Saturday, August 9, 2014

Hiram Sibley Builds A Town

OK...Sibley is too interesting to do quickly.  I am not done the first of the posts of amazing stuff, which, while not horticultural, are too cool not to follow!  So, to buy more time, here are sample pages from his 1883 catalog and a fascinating glimpse into the mind of the man.  Read the pages at the end about his Burr Oak Farm and you will see what I mean.  Another seedsman who grows a town! 
Remember, he started all this seed stuff after he contributed to changing the world in other ways.   

Odd illustrations below...remind me of simple illustrations in a early child's alphabet book.

(Sorry about the size issue, but it is time for bed and this one escaped my attentions before.  It gets better after this one page. )

Reminds one of Floral Park, doesn't it?

Friday, August 8, 2014

Hiram Sibley

Over the last year and a half I have found these trade cards on eBay.  Except for the backside illustration of the seed house and farming equipment I think they are really rather boring.  They are the stock trade card that could have been used by any business, underwear to undertaker! 

Because of my impression of the company formed by their trade card I hadn't looked into Hiram Sibley and his business.   Silly me!!

Hiram Sibley is a fascinating man.  He was from the same mold that many entrepreneurs come from...a super smart dude who gets bored with school and goes out and pursues several successful careers.  The game is the thing.  

Look at these cards.  I'll start posting on Sibley tomorrow.  It is summer...lazy, hazy, crazy days of summer...when blogs take second place to gardening.

Wednesday, August 6, 2014

Vegetable Cards, The Bufford Family, and History of Lithography in the United States

Of course, I have to start with the "1st Premium Cabbage Head"! 

This is the work submitted for the copyright filing, and, perhaps, it was also intended to be later used as a salesman's sample book page for the card.  These are chromolithographs, with the card 13.1 x 7.9 cm and the page it is printed on 21.6 x 13.8 cm.  These are Library of Congress images.

"A S'wheat Girl"

"A Corn-et Dance"

 "King Cotton"

 "Potato Bug"

"An Orange Man" was one of another set of 12 cards from Bufford's around 1887.

A bit of lithography history...

This article from Schools and Schoolboys of Old Boston,1894, has the longest darn sentences and no paragraphs!  

I threw in a few commas, and cut out a few really boring bits, and tossed in some paragraphs when I couldn't stand it.  

Was born in New York city May 20 1837.  His father JH Bufford the celebrated lithographer was born in Portsmouth NH in 1810 and became apprenticed in 1824 to John Pcndleton who introduced lithography into America about 1822.  Mr JH Bufford was the first artist to draw on stone in this country and started business in New York city in 1830 but returned to Boston in 1838 residing on Warren street Roxbury.  ... ( he finished his schooling at) Shephard's Academy at Plymouth NH.

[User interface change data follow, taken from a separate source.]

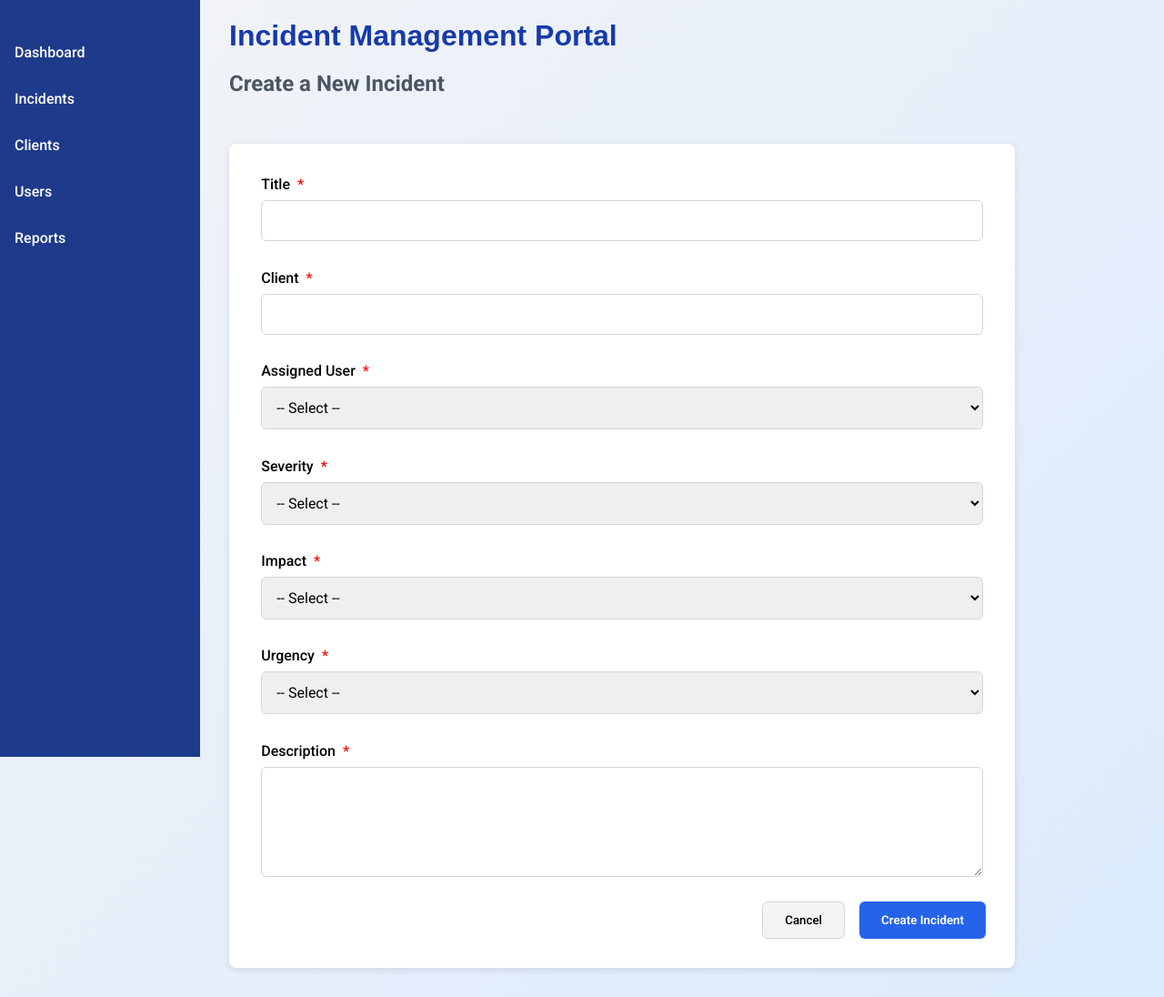
After one commit to h2i0m0a3nshu-star/Incident-Management-Portal, a PHP site: page /public/newincident.html in a window 1280 px wide. The commit adds this page. Shown: the whole page at 91% size. Run offline with PHP 8.4, Linux system fonts and the light colour scheme.

Commit message:
feat(incident): implement a new incident form

```diff
--- a/public/css/styles.css
+++ b/public/css/styles.css
@@ -328,3 +328,92 @@ body {
 .tag.open { background: #2563eb; }
 .tag.resolved { background: #10b981; }
 .tag.inprogress { background: #f59e0b; }
+
+#new-incident-header{
+  margin-left: 2rem;
+}
+
+#new-incident-header h2{
+  color: #4b5563;
+}
+
+/* New Incident Form */
+#new-incident-form-container {
+  padding: 2rem;
+}
+
+#incident-form {
+  max-width: 800px;
+  background: #fff;
+  padding: 2rem;
+  border-radius: 8px;
+  box-shadow: 0 2px 8px rgba(0,0,0,0.1);
+}
+
+.form-group {
+  margin-bottom: 1.5rem;
+  display: flex;
+  flex-direction: column;
+}
+
+.form-group label {
+  font-weight: 500;
+  margin-bottom: 0.5rem;
+}
+
+.form-group input,
+.form-group select,
+.form-group textarea {
+  padding: 0.75rem;
+  border: 1px solid #d1d5db;
+  border-radius: 6px;
+  font-size: 1rem;
+}
+
+.form-group input:focus,
+.form-group select:focus,
+.form-group textarea:focus {
+  border-color: #2563eb;
+  outline: none;
+  box-shadow: 0 0 5px rgba(37,99,235,0.3);
+}
+
+/* Required field star */
+.required {
+  color: red;
+  margin-left: 0.25rem;
+}
+
+/* Buttons */
+.form-actions {
+  display: flex;
+  justify-content: flex-end;
+  gap: 1rem;
+}
+
+#cancel-button {
+  padding: 0.75rem 1.5rem;
+  background: #f3f4f6;
+  border: 1px solid #d1d5db;
+  border-radius: 6px;
+  cursor: pointer;
+  font-weight: 500;
+}
+
+#cancel-button:hover {
+  background: #e5e7eb;
+}
+
+#create-button {
+  padding: 0.75rem 1.5rem;
+  background: #2563eb;
+  color: #fff;
+  border: none;
+  border-radius: 6px;
+  cursor: pointer;
+  font-weight: 600;
+}
+
+#create-button:hover {
+  background: #1e40af;
+}
--- /dev/null
+++ b/public/newincident.html
@@ -0,0 +1,98 @@
+<!DOCTYPE html>
+<html lang="en-US">
+
+<head>
+    <meta charset="utf-8" />
+    <title>New Incident</title>
+    <link rel="stylesheet" href="css/styles.css" />
+    <script src="js/eventhandler.js" defer></script>
+</head>
+
+<body>
+    <!-- Sidebar -->
+    <aside id="sidebar">
+        <nav>Dashboard</nav>
+        <nav>Incidents</nav>
+        <nav>Clients</nav>
+        <nav>Users</nav>
+        <nav>Reports</nav>
+    </aside>
+
+    <!-- Main Content -->
+    <div id="main-content">
+        <header id="new-incident-header">
+            <h1 id="portal-heading">Incident Management Portal</h1>
+            <h2>Create a New Incident</h2>
+        </header>
+
+        <main id="new-incident-form-container">
+            <form id="incident-form" method="post" action="/incidents/create">
+                <fieldset class="no-border">
+
+                    <div class="form-group">
+                        <label for="title">Title <span class="required">*</span></label>
+                        <input type="text" id="title" name="title" required>
+                    </div>
+
+                    <div class="form-group">
+                        <label for="client">Client <span class="required">*</span></label>
+                        <input type="text" id="client" name="client" required>
+                    </div>
+
+                    <div class="form-group">
+                        <label for="assignedUser">Assigned User <span class="required">*</span></label>
+                        <select id="assignedUser" name="assignedUser" required>
+                            <option value="">-- Select --</option>
+                            <option value="1">Alice Smith</option>
+                            <option value="2">John Doe</option>
+                        </select>
+                    </div>
+
+                    <div class="form-group">
+                        <label for="severity">Severity <span class="required">*</span></label>
+                        <select id="severity" name="severity" required>
+                            <option value="">-- Select --</option>
+                            <option value="low">Low</option>
+                            <option value="medium">Medium</option>
+                            <option value="high">High</option>
+                            <option value="critical">Critical</option>
+                        </select>
+                    </div>
+
+                    <div class="form-group">
+                        <label for="impact">Impact <span class="required">*</span></label>
+                        <select id="impact" name="impact" required>
+                            <option value="">-- Select --</option>
+                            <option value="low">Low</option>
+                            <option value="medium">Medium</option>
+                            <option value="high">High</option>
+                        </select>
+                    </div>
+
+                    <div class="form-group">
+                        <label for="urgency">Urgency <span class="required">*</span></label>
+                        <select id="urgency" name="urgency" required>
+                            <option value="">-- Select --</option>
+                            <option value="low">Low</option>
+                            <option value="medium">Medium</option>
+                            <option value="high">High</option>
+                        </select>
+                    </div>
+
+                    <div class="form-group">
+                        <label for="description">Description <span class="required">*</span></label>
+                        <textarea id="description" name="description" rows="5" required></textarea>
+                    </div>
+
+                    <div class="form-actions">
+                        <button type="button" id="cancel-button">Cancel</button>
+                        <button type="submit" id="create-button">Create Incident</button>
+                    </div>
+
+                </fieldset>
+            </form>
+        </main>
+    </div>
+</body>
+
+</html>
```
Also changed, not shown: 1 other file.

Mr. Bufford at the age of sixteen years secured a position with Peters Chase & Co wholesale grocers on T wharf but soon changed his employment and entered the dry goods house of James M Beebe Morgan & Co on Kilby street back of the old Exchange building and later that of W Bailey Lang & Co Liberty Square with whom he remained until his majority. He now in 1858 entered the lithographic business in company with his father at 313 Washington street corner of Temple place, this being the house which under the names of JH Bufford, JH Bufford & Co and JH Bufford & Sons has for nearly three quarters of a century held a leading position as art publishers, the first house in America to print chromos on paper silk satin and the first to publish campaign portraits they having published portraits of every president of the United States having commenced this feature about 1857. Mr Bufford now carries on a very successful business alone at 67 Federal Street.

 He is the eldest child and only survivor of a family of five four brothers and one sister.  In 1862 he married the daughter of Alfred A Andrews a dry goods merchant of Boston and has had two sons and a daughter a married daughter and one son are now living Mr Bufford was for eighteen years connected with the New England Guards and was for five years a member of Company C Seventh Regiment of New York.  He joined the Old School Boys Association two years ago and is also a member of several Masonic organizations. 

Tuesday, August 5, 2014

Proud Man and His Cabbage

Makes you feel great just to look at Howard Crowder.  
Here he is with some of the vegetables produced in his garden
 on San Luis Valley Farms, Alamosa, Colorado

Library of Congress image

Monday, August 4, 2014

1908 Vegetable Wagon Photo; 1913 Satellite Photos

I'm in Ohio today, traveling home from Wisconsin.  That made this traveling vegetable seller from 1908 catch my eye when I was trying to find something to post.  

A little while ago I passed a seed farm.  Let's see what I can find online. (I love my data plan! :-)

So here I am, blasting down the Ohio Turnpike researching the Wensick Seed Farm!  It is like science fiction from when I was a kid.  When color TVs were developed I thought that was the most amazing thing I'd ever see.  Sheesh.